Editorial Comments on the IHRP’s Future: A Follow Up Letter

Dear Readers,

In light of the ongoing controversy surrounding the hiring of Professor Valentina Azarova to fill the multi-year vacancy of the Directorship of the International Human Rights Program (IHRP), we wish to provide some optimism regarding the topic of this issue: IHRP fellowships.

Despite dissatisfactory answers from Dean Iacobucci and the insufficient “investigation” announced October 14, the short-term future of the IHRP is no longer completely uncertain. With the announcement of Professor Rebecca Cook coming on as the second interim Director of the IHRP and with concerted efforts from members of the administrative team, IHRP fellowships are still a go!

These fellowships consistently bring fulfilling and exciting work to University of Toronto law students passionate about international legal issues and practice. Not only can our legal boundaries expand through unique applications of the law and meaningful collaborations, but the contributions of IHRP fellows have the potential to push international legal norms forward and add to precedent-setting projects that benefit individuals around the world. For a sense of what fellows have done in past years, see the Fellowships Highlights from 2019, 2018, 2017, and more in our Archive. For a sense of what the 2020 IHRP Fellows achieved despite the pandemic, and how you may still forge a meaningful fellowship experience as COVID-19 continues, see our four excellent submissions in this issue.

The Faculty of Law’s Manager of Experiential Education, Kim Snell, wishes to reassure all interested students that the fellowship process will continue as normal. In email correspondence with the Rights Review Editors in Chief, she directs students to the following:

  1. Later this fall, the International Law Club hopes to host an information session on the student experience of IHRP summer internships
  2. Ms. Snell will participate in the CDO info session on all Law School Summer Employment Program (LSSEP) opportunities, likely to be held early November; and
  3. The IHRP website will be updated soon, including the fellowship guide.

Ms. Snell further clarifies that in light of the global pandemic and the continued uncertainty around international travel, all students will be asked, as part of their application, whether their proposed host organization can support remote work, if necessary. If students are starting to research, reach out, or apply to potential organizations, they may want to specifically engage on this question.

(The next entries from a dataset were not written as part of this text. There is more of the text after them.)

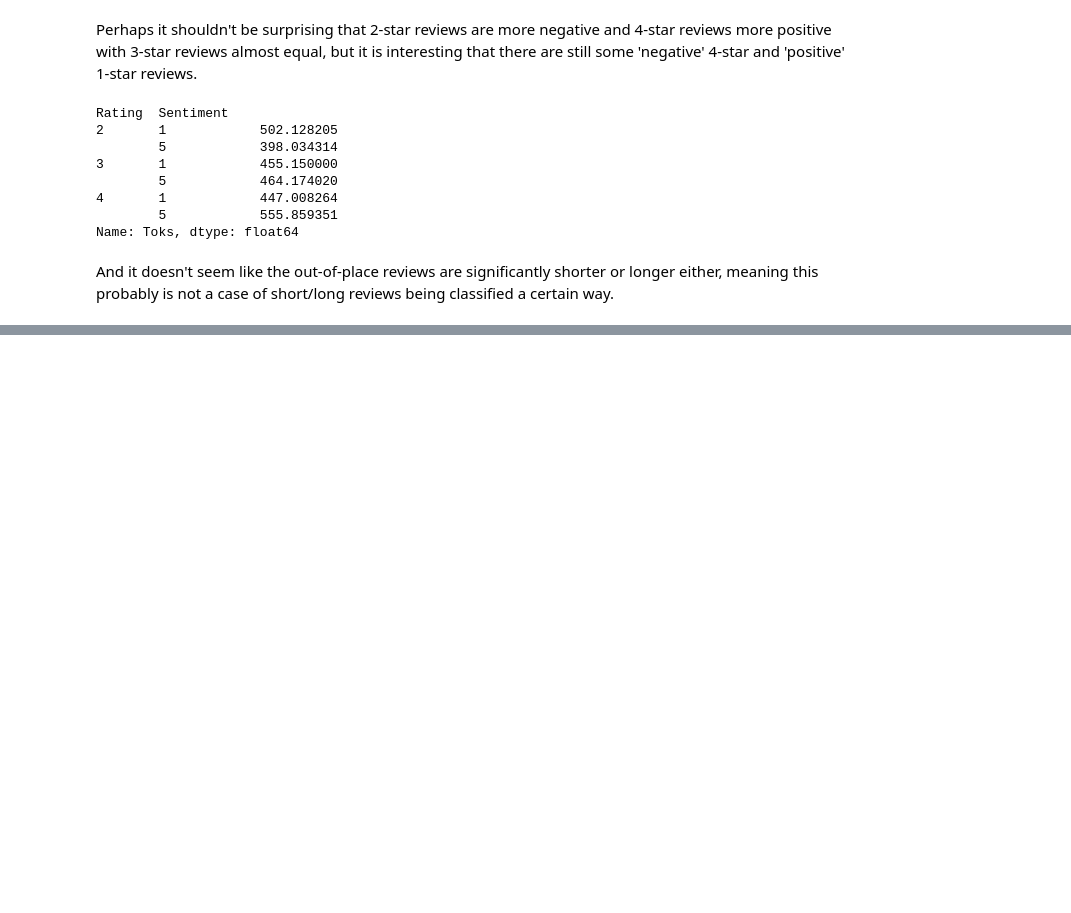
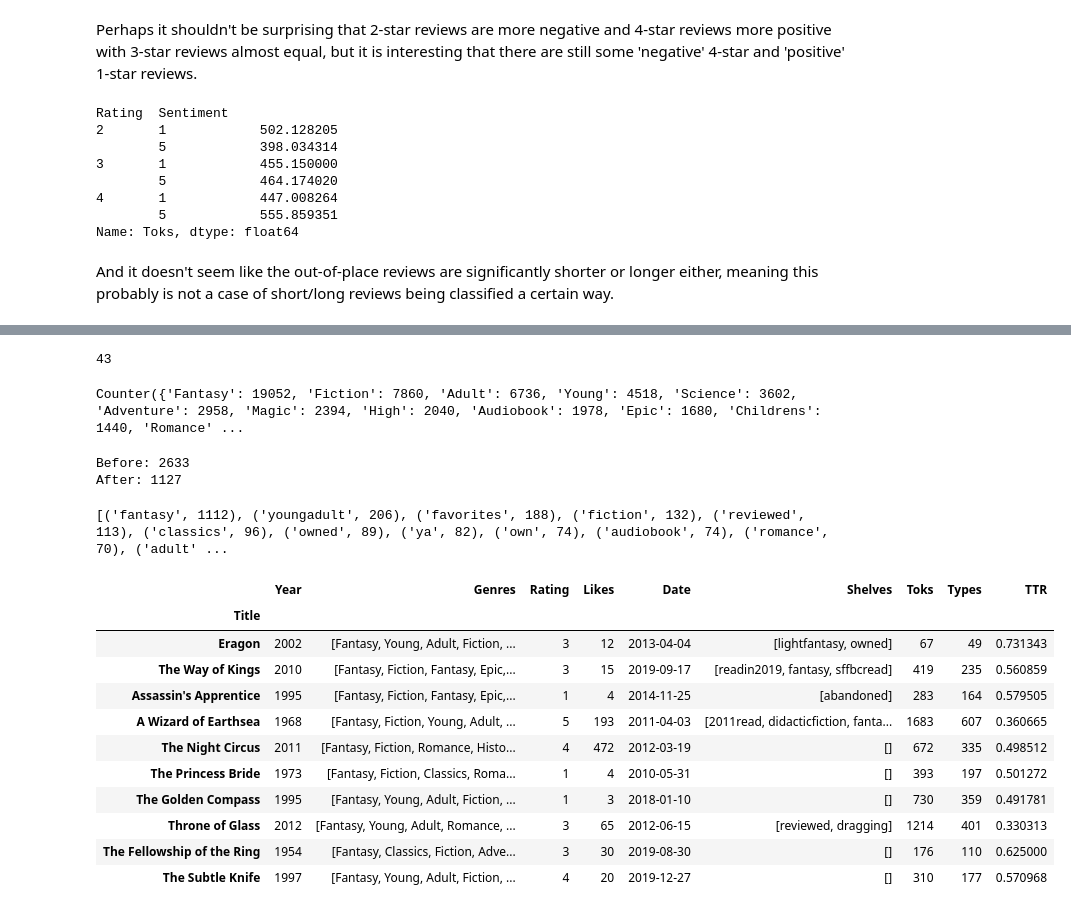
Before and after one commit to MichaelBarmada/Goodreads-Sentiment-Analysis, a Jupyter notebook: analysis.ipynb, the cells around one changed output, grey strips where cells are left out. Cells and saved outputs as stored; diff of their text form; code cells hidden in the pictures; blank space fills up the shorter version.

```diff
--- a/analysis.ipynb
+++ b/analysis.ipynb
@@ -335,0 +541,8 @@ And it doesn't seem like the out-of-place reviews are significantly shorter or l
+# %%
+# NOTE: fix this to include multi-word tags (e.g. "Young Adult")
+
+from string import punctuation
+
+nonlex_df.Genres = nonlex_df.Genres.map(lambda t: t.translate(str.maketrans('', '', punctuation)).split())
+nonlex_df.Shelves = nonlex_df.Shelves.map(lambda t: t.translate(str.maketrans('', '', punctuation)).split())
+nonlex_df.sample(5)
@@ -335,0 +557,54 @@ And it doesn't seem like the out-of-place reviews are significantly shorter or l
+# %%
+# Take a look at all genre tags...
+
+from collections import Counter
+
+genre_list = Counter()
+for row in nonlex_df.Genres:
+    for tag in row:
+        genre_list.update([tag])
+
+len(genre_list)
+genre_list
+# %% [output]
+43
+Counter({'Fantasy': 19052, 'Fiction': 7860, 'Adult': 6736, 'Young': 4518, 'Science': 3602, 'Adventure': 2958, 'Magic': 2394, 'High': 2040, 'Audiobook': 1978, 'Epic': 1680, 'Childrens': 1440, 'Romance' ...
+# %%
+# Take a look at most commonly-used shelves (& eliminate those used only once)...
+
+shelf_list = Counter()
+for row in nonlex_df.Shelves:
+    for tag in row:
+        shelf_list.update([tag])
+
+print('Before:', len(shelf_list))
+clean_list = [sh for sh in shelf_list if shelf_list[sh] > 1]
+print('After:', len(clean_list))
+
+shelf_list.most_common(20)
+# %% [output]
+Before: 2633
+After: 1127
+[('fantasy', 1112), ('youngadult', 206), ('favorites', 188), ('fiction', 132), ('reviewed', 113), ('classics', 96), ('owned', 89), ('ya', 82), ('own', 74), ('audiobook', 74), ('romance', 70), ('adult' ...
+# %%
+# Remove shelf tags from nonlex_df.Shelves that occur only once. First we need a new function to filter the lists...
+
+def shelf_duster(mess):
+    clean = [sh for sh in mess if sh in clean_list]
+    return clean
+
+nonlex_df.Shelves = nonlex_df.Shelves.map(shelf_duster)
+nonlex_df.sample(10)
+# %% [output]
+|  | Year | Genres | Rating | Likes | Date | Shelves | Toks | Types | TTR |
+| Title |  |  |  |  |  |  |  |  |  |
+| Eragon | 2002 | [Fantasy, Young, Adult, Fiction, ... | 3 | 12 | 2013-04-04 | [lightfantasy, owned] | 67 | 49 | 0.731343 |
+| The Way of Kings | 2010 | [Fantasy, Fiction, Fantasy, Epic,... | 3 | 15 | 2019-09-17 | [readin2019, fantasy, sffbcread] | 419 | 235 | 0.560859 |
+| Assassin's Apprentice | 1995 | [Fantasy, Fiction, Fantasy, Epic,... | 1 | 4 | 2014-11-25 | [abandoned] | 283 | 164 | 0.579505 |
+| A Wizard of Earthsea | 1968 | [Fantasy, Fiction, Young, Adult, ... | 5 | 193 | 2011-04-03 | [2011read, didacticfiction, fanta... | 1683 | 607 | 0.360665 |
+| The Night Circus | 2011 | [Fantasy, Fiction, Romance, Histo... | 4 | 472 | 2012-03-19 | [] | 672 | 335 | 0.498512 |
+| The Princess Bride | 1973 | [Fantasy, Fiction, Classics, Roma... | 1 | 4 | 2010-05-31 | [] | 393 | 197 | 0.501272 |
+| The Golden Compass | 1995 | [Fantasy, Young, Adult, Fiction, ... | 1 | 3 | 2018-01-10 | [] | 730 | 359 | 0.491781 |
+| Throne of Glass | 2012 | [Fantasy, Young, Adult, Romance, ... | 3 | 65 | 2012-06-15 | [reviewed, dragging] | 1214 | 401 | 0.330313 |
+| The Fellowship of the Ring | 1954 | [Fantasy, Classics, Fiction, Adve... | 3 | 30 | 2019-08-30 | [] | 176 | 110 | 0.625000 |
+| The Subtle Knife | 1997 | [Fantasy, Young, Adult, Fiction, ... | 4 | 20 | 2019-12-27 | [] | 310 | 177 | 0.570968 |
```
Also changed, not shown: parts of 38 cells of this notebook, 1 other file.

Finally, if anyone has questions or concerns about the fellowship process, Ms. Snell welcomes your correspondence. You can reach her at: kim.snell@utoronto.ca.

We thank Ms. Snell for her clarifying answers and for her hard work ensuring IHRP fellowships will occur as usual. We also look forward to collaborating with everyone involved in the interim IHRP leadership and welcoming Professor Rebecca Cook to the interim Director position with open and grateful arms.


Rachel Bryce and Abdullah Khan
Rights Review Co-Editors-in-Chief